Putting Waste Materials to Work Butterball and Changing World Technologies

There has been a lot of talk about biomass and biofuels over the last few years, and while everyone is intrigued by the idea of producing a usable fuel alternative from waste materials or sustainable crops, the process may take more time than expected. In Carthage, Missouri, one company tried to put the process to practical use. Changing World Technologies, based in New York, in an attempt to be the first large scale biofuel refinery to use a variety of waste products, opted to incorporate some unusual materials rather than corn and soy to produce a usable fuel. Plastics that could not otherwise be recycled, garbage, glass, metal, and animal waste, were among those discarded materials that were being used.

One major contributor to the mix came from an unlikely source. Close to the Changing World Technologies facility, ConAgra Foods’ Butterball Turkey slaughterhouse produced an abundance of turkey residue and innards that needed to be disposed of, and they were all too happy to sell them to the biofuel facility. For Butterball, this was a winning situation, since they could sell the feathers, heads, and guts of their turkeys to Changing World Technologies for a higher price than a rendering plant would pay. In fact, the situation  worked out so well for Butterball that they soon planned on selling their waste materials to other biofuel plants across the country. By pre-separating the fats and oils, They can make their waste more easily used in fuel production.

In contrast to some biofuels, Changing World Technologies, because they threw everything into the mix, produced a thicker fuel which was not well accepted and difficult to sell at best. Overall, it actually cost more to produce than it sold for. In the first quarter of 2008, the company lost over $5 million, which at the time was considered acceptable for a fledgling business. However, by 2009, they had filed for bankruptcy, and later closed their Carthage facility.

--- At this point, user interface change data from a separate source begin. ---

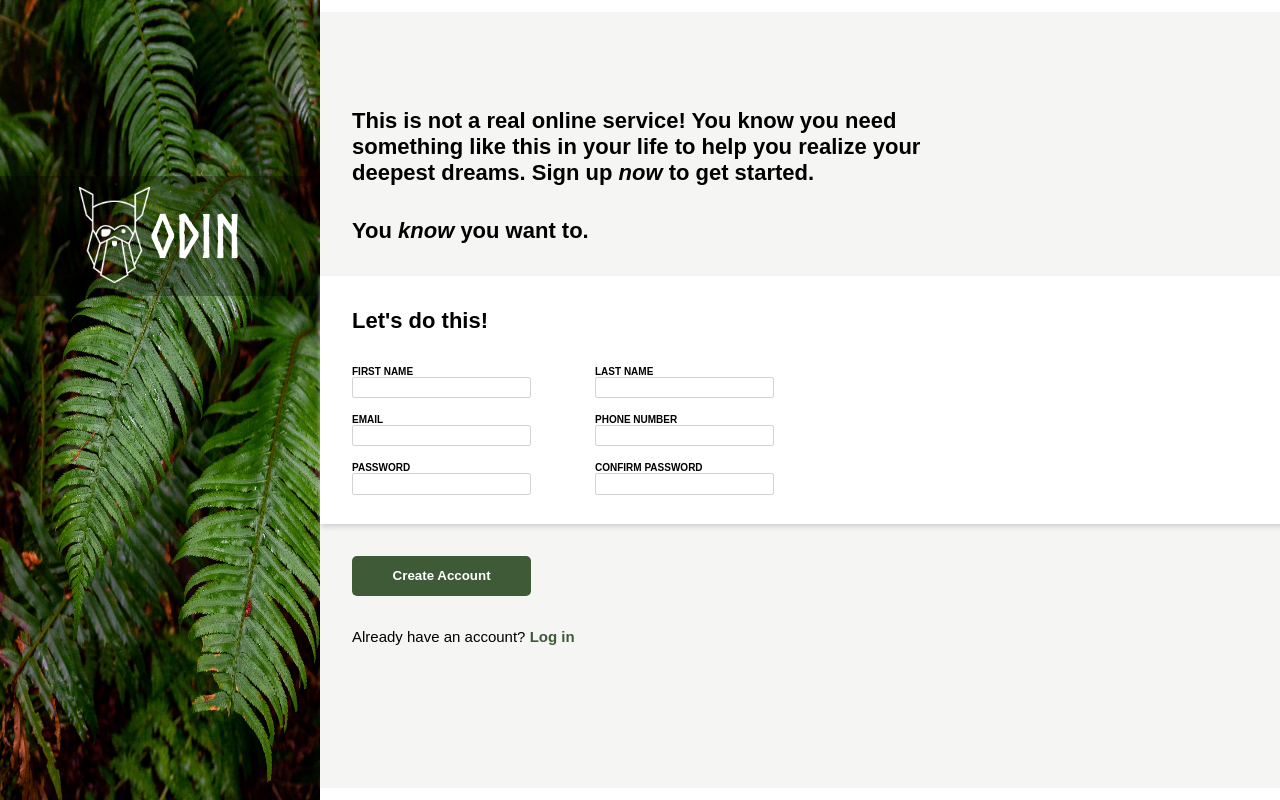
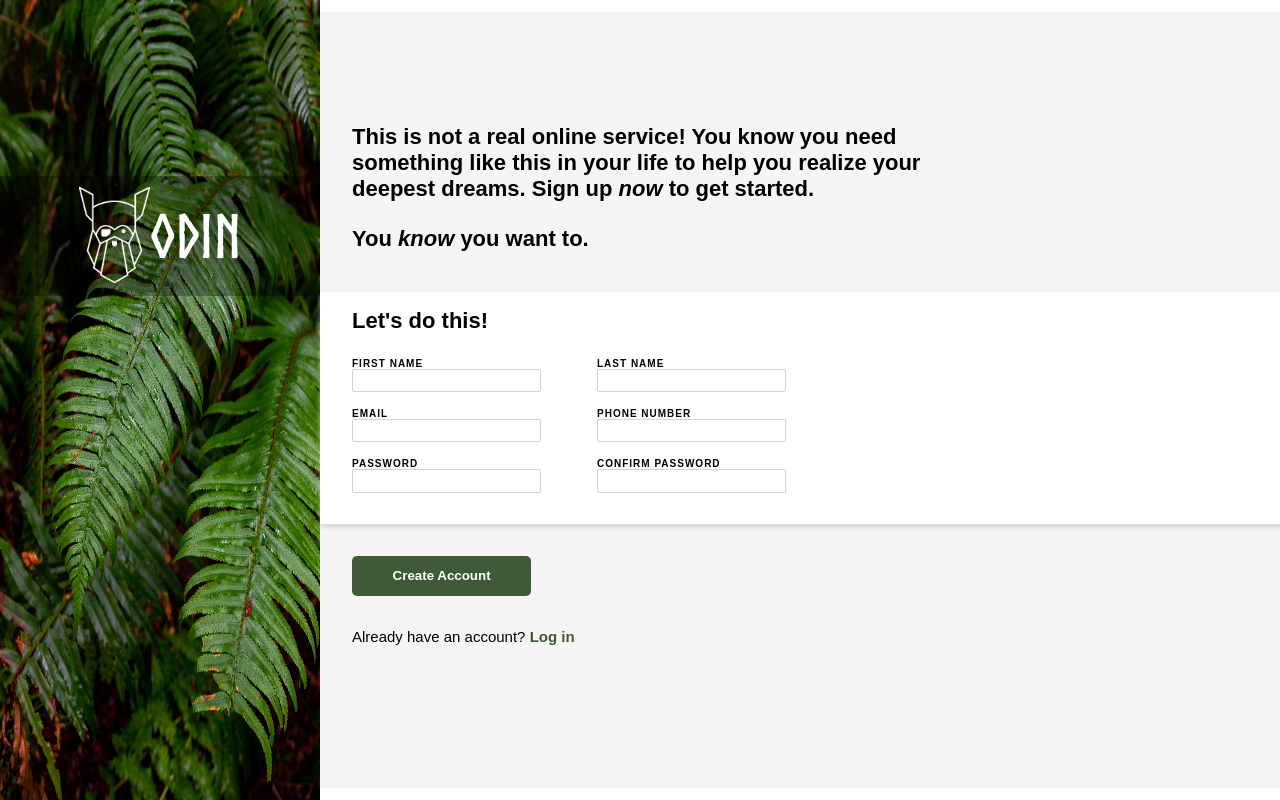
Before and after one commit to sigmu92/Sign-Up-Form, a plain HTML site: page index.html in a window 1280 px wide. Shown: the top 800 px of the page. Drawn offline with Linux system fonts and the light colour scheme.

Commit message:
Add text input styling

```diff
--- a/style.css
+++ b/style.css
@@ -76,6 +76,7 @@ body {
     justify-content: flex-end;
     padding-left: var(--right-padding);
     background-color: var(--background-color);
+    padding-bottom: 1rem;
 }
 
 .main {
@@ -85,7 +86,7 @@ body {
     flex-direction: column;
     justify-content: flex-start;
     padding-left: var(--right-padding);
-    padding-top: 2rem;
+    padding-top: 1rem;
     box-shadow: 1px 3px 5px #d3d3d3;
     z-index: 1;
 }
@@ -93,32 +94,27 @@ body {
 form {
     font-family: var(--text-font);
     font-size: 10px;
+    letter-spacing: 1px;
     font-weight: bold;
-    padding: 0;
-    margin: 0;
+
     display: flex;
 }
 
 fieldset{
-    padding: 0;
-    margin-right: 0;
     display: flex;
     flex-direction: column;
     justify-content: center;
     border-style: none;
-    margin-right: 4rem;
+    margin-right: 3.5rem;
 }
 
-input {
-
-}
 
 .text {
     font-family: var(--text-font);
     font-weight: bolder;
     font-size: 22px;
     width: 50%;
-    margin-bottom: 2rem;
+    margin-bottom: 1.5rem;
 }
 
 .footer {
@@ -146,12 +142,29 @@ button {
 }
 
 input {
+    outline: none;
     border-style: solid;
     border-radius: 2px;
     border-width: 1px;
     border-color: #d3d3d3;
     height: 1.2rem;
     margin-bottom: 1rem;
+    padding: 1px 5px;
+}
+
+input[type=text]:focus {
+    border: 1px solid blue;
+    box-shadow: 1px 1px 5px #d3d3d3;
+}
+
+input:active {
+    border: 1px solid blue;
+    box-shadow: 1px 1px 5px #d3d3d3;
+}
+
+
+input:invalid {
+    border-style: solid;
 }
 
 a {
```
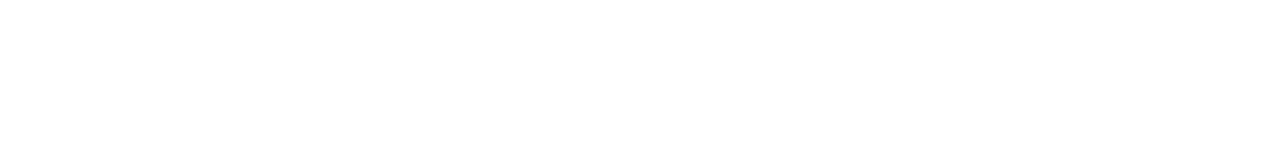
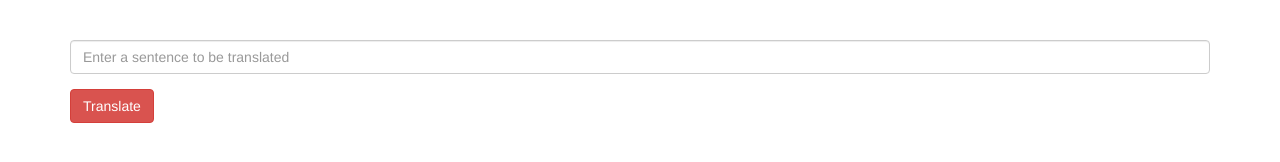
Before and after one commit to 1stBoltCrux/piglatin, a plain HTML site: page index.html in a window 1280 px wide. Drawn offline with Linux system fonts and the light colour scheme.

Commit message:
implement check for first letter of word is vowel

```diff
--- a/css/styles.css
+++ b/css/styles.css
@@ -0,0 +1,3 @@
+.form-group {
+  margin-top: 40px;
+}
--- a/index.html
+++ b/index.html
@@ -8,6 +8,19 @@
     <title></title>
   </head>
   <body>
+    <div class="container">
+      <form id="form1">
+        <div class="form-group">
+          <input id="input" type="text" class="form-control" placeholder="Enter a sentence to be translated">
+
+        </div>
+        <button type="submit" name="button" class="btn btn-danger">Translate</button>
+      </form>
+      <div id="output">
+
+      </div>
+    </div>
+
 
   </body>
 </html>
--- a/js/scripts.js
+++ b/js/scripts.js
@@ -2,6 +2,29 @@ $(document).ready(function(){
   $("#form1").submit(function(event){
     event.preventDefault();
 
+    var sentence = $("#input").val();
+    // var vowels = ["a", "e", "i", "o", "u", "y"];
+    // var sentence = "Hello World";
+
+      // debugger;
+        // this checks if the first letter is a vowel
+        if(sentence[0] === "a" || sentence[0] === "e" || sentence[0]=== "i" || sentence[0]=== "o" || sentence[0] === "u" || sentence[0] === "y") {
+          alert("got it");
+
+      }
+
+      // // for (var i=0; i<newSentence.length; i++) {
+      // // 	var word = newSentence[0];
+      // //   for(var j =0; j<word.length; j++){
+      //   	if sentence.includes("a","e","i","o","u","y")){
+      //     	alert("YAY!");
+      //      }else{
+      //      	alert("Hey!");
+      //      }
+
+//   }
+// }
+
 
   });
 });
```
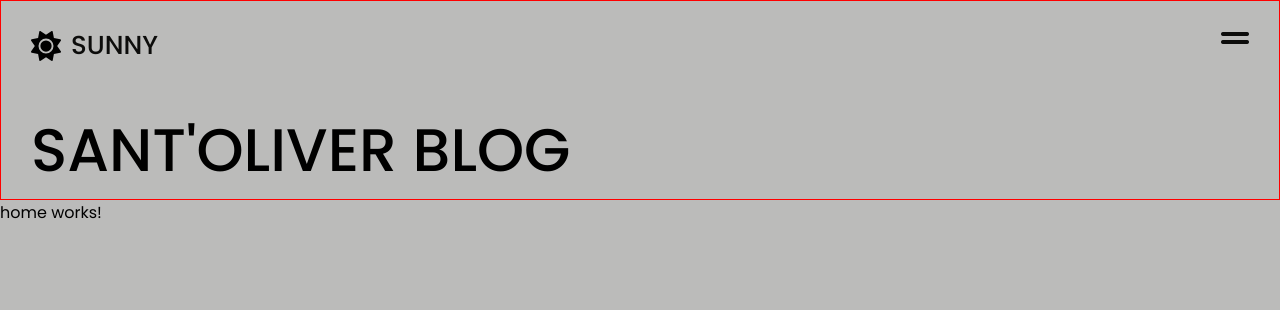
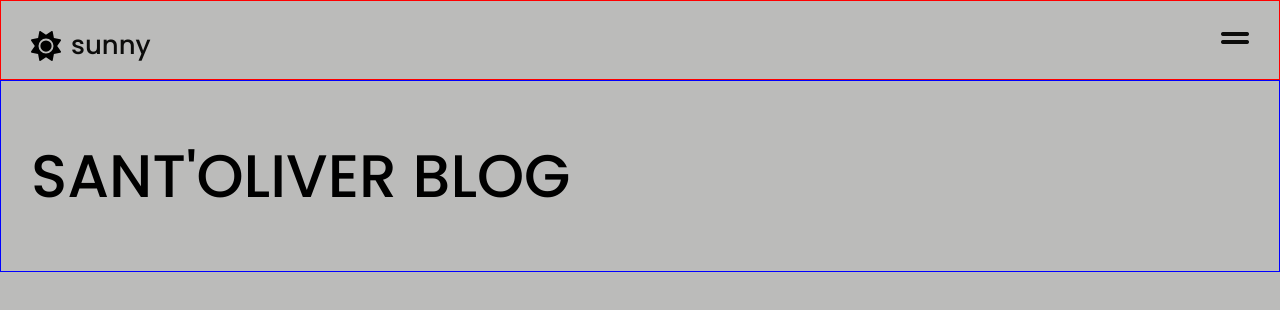
Before and after one commit to nathsantoliver/angular-blog-page, an Angular app: page / in a window 1280 px wide. Shown: the top 310 px of the page. Built offline with nearby package versions, Linux system fonts and the light colour scheme.

Commit message:
changing the place of the page name

```diff
--- a/src/app/components/navbar/navbar.component.css
+++ b/src/app/components/navbar/navbar.component.css
@@ -1,20 +1,11 @@
 .container__navbar {
-  height: 200px;
+  height: 80px;
   display: flex;
   justify-content: space-between;
   align-items: flex-start;
   padding: 25px 30px;
 
   border: 1px solid red;
-}
-
-.navbar__logo {
-  display: flex;
-  flex-direction: column;
-  justify-content: flex-start;
-  align-items: flex-start;
-  gap: 40px;
-  text-transform: uppercase;
 }
 
 .navbar__logo > a {
@@ -35,11 +26,6 @@
   height: 30px;
 }
 
-.navbar__logo > h1 {
-  font-size: 60px;
-  font-weight: 500;
-}
-
 .navbar__menu {
   color: #0c0c0b;
   cursor: pointer;
--- a/src/app/components/navbar/navbar.component.html
+++ b/src/app/components/navbar/navbar.component.html
@@ -4,7 +4,6 @@
       <img src="/icons/sun-solid.svg" alt="">
       <p>sunny</p>
     </a>
-    <h1>Sant'Oliver Blog</h1>
   </div>
   <div class="navbar__menu">
     <i class="fa-solid fa-grip-lines fa-2xl"></i>
--- a/src/app/pages/home/home.component.css
+++ b/src/app/pages/home/home.component.css
@@ -22,3 +22,16 @@ body {
   width: 100%;
   position: absolute;
 }
+
+.home__container {
+  border: 1px solid blue;
+  min-height: auto  ;
+
+  padding: 50px 30px;
+}
+
+.home__container > h1 {
+  font-size: 60px;
+  font-weight: 500;
+  text-transform: uppercase;
+}
--- a/src/app/pages/home/home.component.html
+++ b/src/app/pages/home/home.component.html
@@ -2,4 +2,6 @@
 
 <app-navbar></app-navbar>
 
-<p>home works!</p>
+<div class="home__container">
+  <h1>Sant'Oliver Blog</h1>
+</div>
```
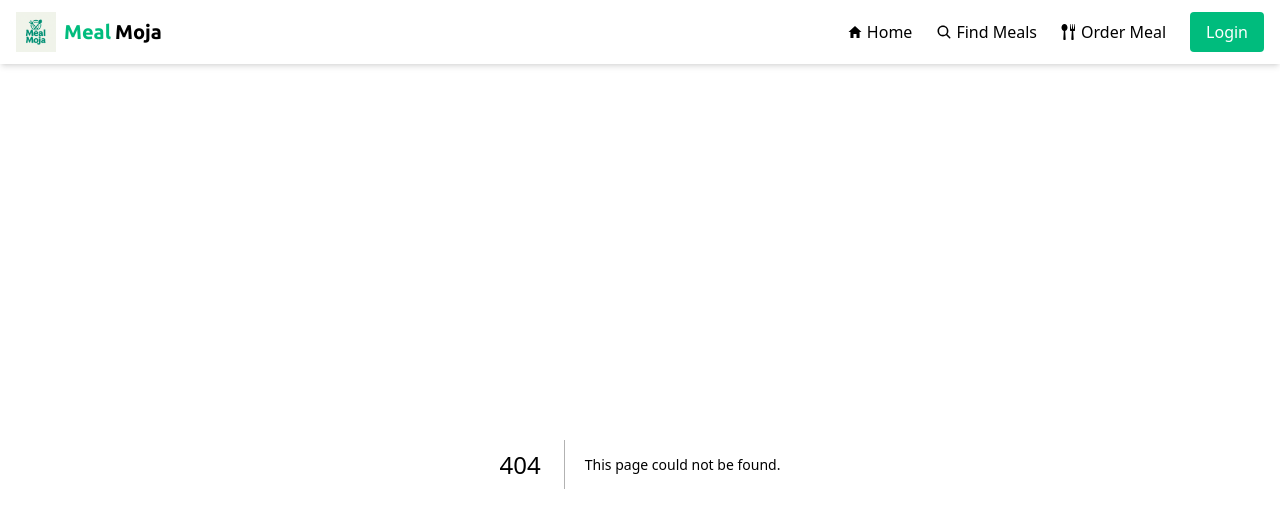
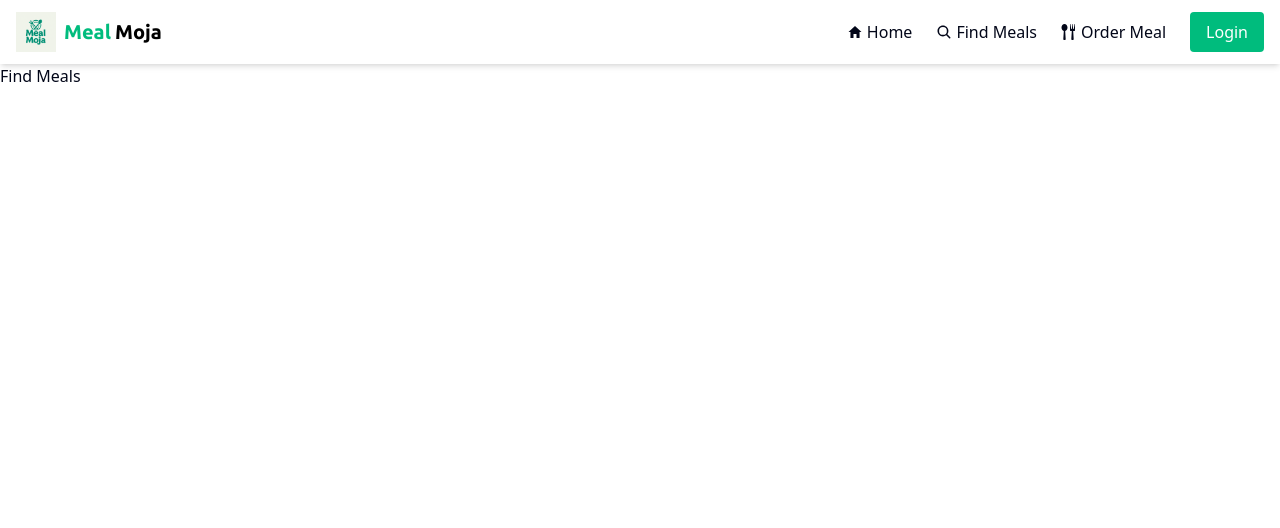
Before and after one commit to rahat-495/Meal-Shop-Client, a Next.js app: page /find-meals in a window 1280 px wide. Before the commit this address had no page. Shown: the top 528 px of the page. Built offline with nearby package versions, Linux system fonts and the light colour scheme.

Commit message:
layout changed

```diff
--- /dev/null
+++ b/src/app/(generalLayout)/find-meals/page.tsx
@@ -0,0 +1,9 @@
+const FindMealsPage = () => {
+  return (
+    <div>
+      <h1>Find Meals</h1>
+    </div>
+  );
+};
+
+export default FindMealsPage;
```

Everyone agrees that companies such as CWT are on the right track in proposing creative uses for otherwise discarded materials, and certainly it is well known that fats can produce fuel, however, it will take some time and further technology apparently to come up with a usable and affordable form. The research will undoubtedly continue and companies like Butterball that have valuable waste material may be able to put every part of their product to good use.